Personality Poker- An Interview with Stephen Shapiro


Steve and I sat down, via Skype, to talk about his new book Personality Poker.  As a fan of personal and professional development, I found Steve’s insights especially helpful when looking at the successful growth of an organization together.

What are the biggest mistakes people make when working with others?

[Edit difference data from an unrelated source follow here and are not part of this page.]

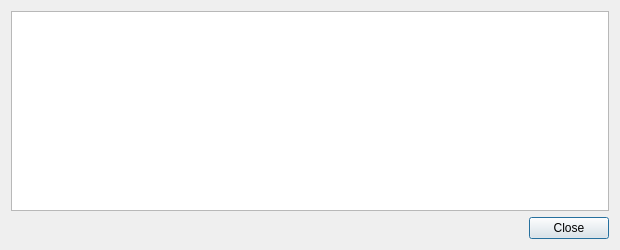
The window that src/qt/forms/transactiondescdialog.ui (YarkoL/MillenniumCoin) describes before a commit, drawn with Qt 5.
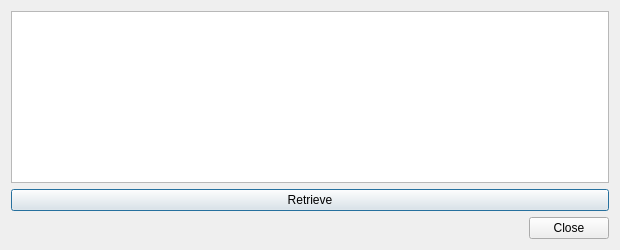
The same window after the commit.

Commit message: retrieval button

```diff
--- a/src/qt/forms/transactiondescdialog.ui
+++ b/src/qt/forms/transactiondescdialog.ui
@@ -24,6 +24,19 @@
      </property>
     </widget>
    </item>
+   <item>
+    <widget class="QPushButton" name="retrieveButton">
+     <property name="enabled">
+      <bool>true</bool>
+     </property>
+     <property name="toolTip">
+      <string>Retrieve escrow</string>
+     </property>
+     <property name="text">
+      <string>Retrieve</string>
+     </property>
+    </widget>
+   </item>
    <item>
     <widget class="QDialogButtonBox" name="buttonBox">
      <property name="orientation">
```
The commit also changes 2 other files.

People believe that opposites attract. We like to be around people who are like us when we’re working, so we end up with a one sided view of the world. This is efficient for simple, repetitive tasks because people understand each other. If you want to innovate, though, you need divergent points of view and you need other skills to implement this.
What does it mean if someone sees you differently than you see yourself – and does it matter?
If someone sees you differently than you see yourself, there a few things that happen. The Pygmalion Effect happens. You’ll shift toward the way people see you. There was a study where students were given IQ tests. The teachers were given the top 20% scores. They tested a year later. That 20%’s IQ had increased. The interesting part is that the original 20%’s scores were randomly selected. The kids grew more because the teachers took a special interest in those supposedly top students.
People often see things in you that you don’t see. One guy saw himself as 100% Heart – a person who cares about people and relationships. Everyone else saw him as a Club – someone who takes charge and is results oriented. When we reassigned work to what he actually enjoyed, it freed him up to accelerate his connectedness with others
How is Personality Poker Played – and how is it different than other Personality tests?
Personality Poker is played with a deck of specially designed poker cards that describe different attributes. Before people arrive at an event, we’ll deal out 5 random cards to a person. People trade a card until the cards best describe their personalities. This helps them determine the partners in the innovation process. The big value, in most personality tests, is spits out colors, letters. This is more about the words people choose. It’s less about the label and more about the discussion around the word you choose. People can gift you cards in the way others see you. It’s a team dynamic where everyone is doing it at the same time. Because it’s a fun game, they have conversations that they wouldn’t have. People love to gift cards like ‘anal retentive.’ They have amazing conversations in a non-confrontational way.
In the book you mention four principles for creating high performing innovation teams. What are they?
Play to your strong suit. Each person should do what they do best. Make sure the organization plays with a full deck, meaning that there are people of different suits involved. Divide and conquer the work. Shuffle the deck to build creative tension making people work outside their usual comfort zone. Even when we divide and conquer, sometimes people need to come together to battle it out.
In Personality Poker, you say that the suits, the colors, and the numbers have meaning. What do they mean?
Spades – Analytical bunch
5-9 of Spades – people who are really smart and work more in solitary.
10-Ace of Spades – smart and like to show you, like professors.
Diamonds – They desire novelty
5-9 of Diamonds – like new ideas.
10-Ace of Diamonds – like new experiences.
Clubs – Doers
5-9 of Clubs – planners that get the job done methodically.
10-Ace of Clubs – doers that get it done, no matter what.
Hearts – Are all about the people.
5-9 of Hearts – deep relationships. Empathetic, great listeners and are typically more introverted.  They also like more predictability.
10-Ace of Hearts – social butterflies and are more extroverted and more comfortable with ambiguity.
2-3-4 cards – these are the unproductive behaviors or the side effects of your strengths. A 3 of hearts can be oversensitive, for example. This is useful for determining someone’s overall personality.
Is there a Joker card?
I found out later that the court jester in court could make fun of the king. He was designed to be a contrarian. The Joker card will be in a future version.
What were some of experiences at Accenture that helped shape & prepare you to write this book?
Two things. When I worked w/ clients on innovation, I found there were “yeah, but people.”  I started looking at different companies and how they innovated. Another is a personal experience.  Oe year I got a big budget for an internal budget. I chose a guy much like me to co-lead the project. I’m a high Diamond, he’s a high Heart. We had a great time on the project but we got nothing done. It was a total failure. The next year, recognizing my mistake, I found an anal-retentive Club. Although he drove me crazy, we developed something successful. I appreciate the value my opposite brings and I am now intentional about choosing people like that. This can be the mistake a startup makes where they get too many similar people together and fail.
How do people get to be open enough to have conversations about personality types without feeling attacked?
When you make things fun, you can say or do anything.
Why does this stuff matter?
You don’t have to pay attention to it if you don’t want your business to grow. If you have infinite resources, then go ahead. This is about maximizing throughput and having the capacity to create new products and new services for new customers. When the pace of change outside of your organization is faster than the pace of change inside your business, you’ll be out of business.
A big thank you to Steve for reaching out while on the other side of the world to make this interview happen.  You can also find out more by checking out the Personality Poker site and try the online game to see what suit best describes you.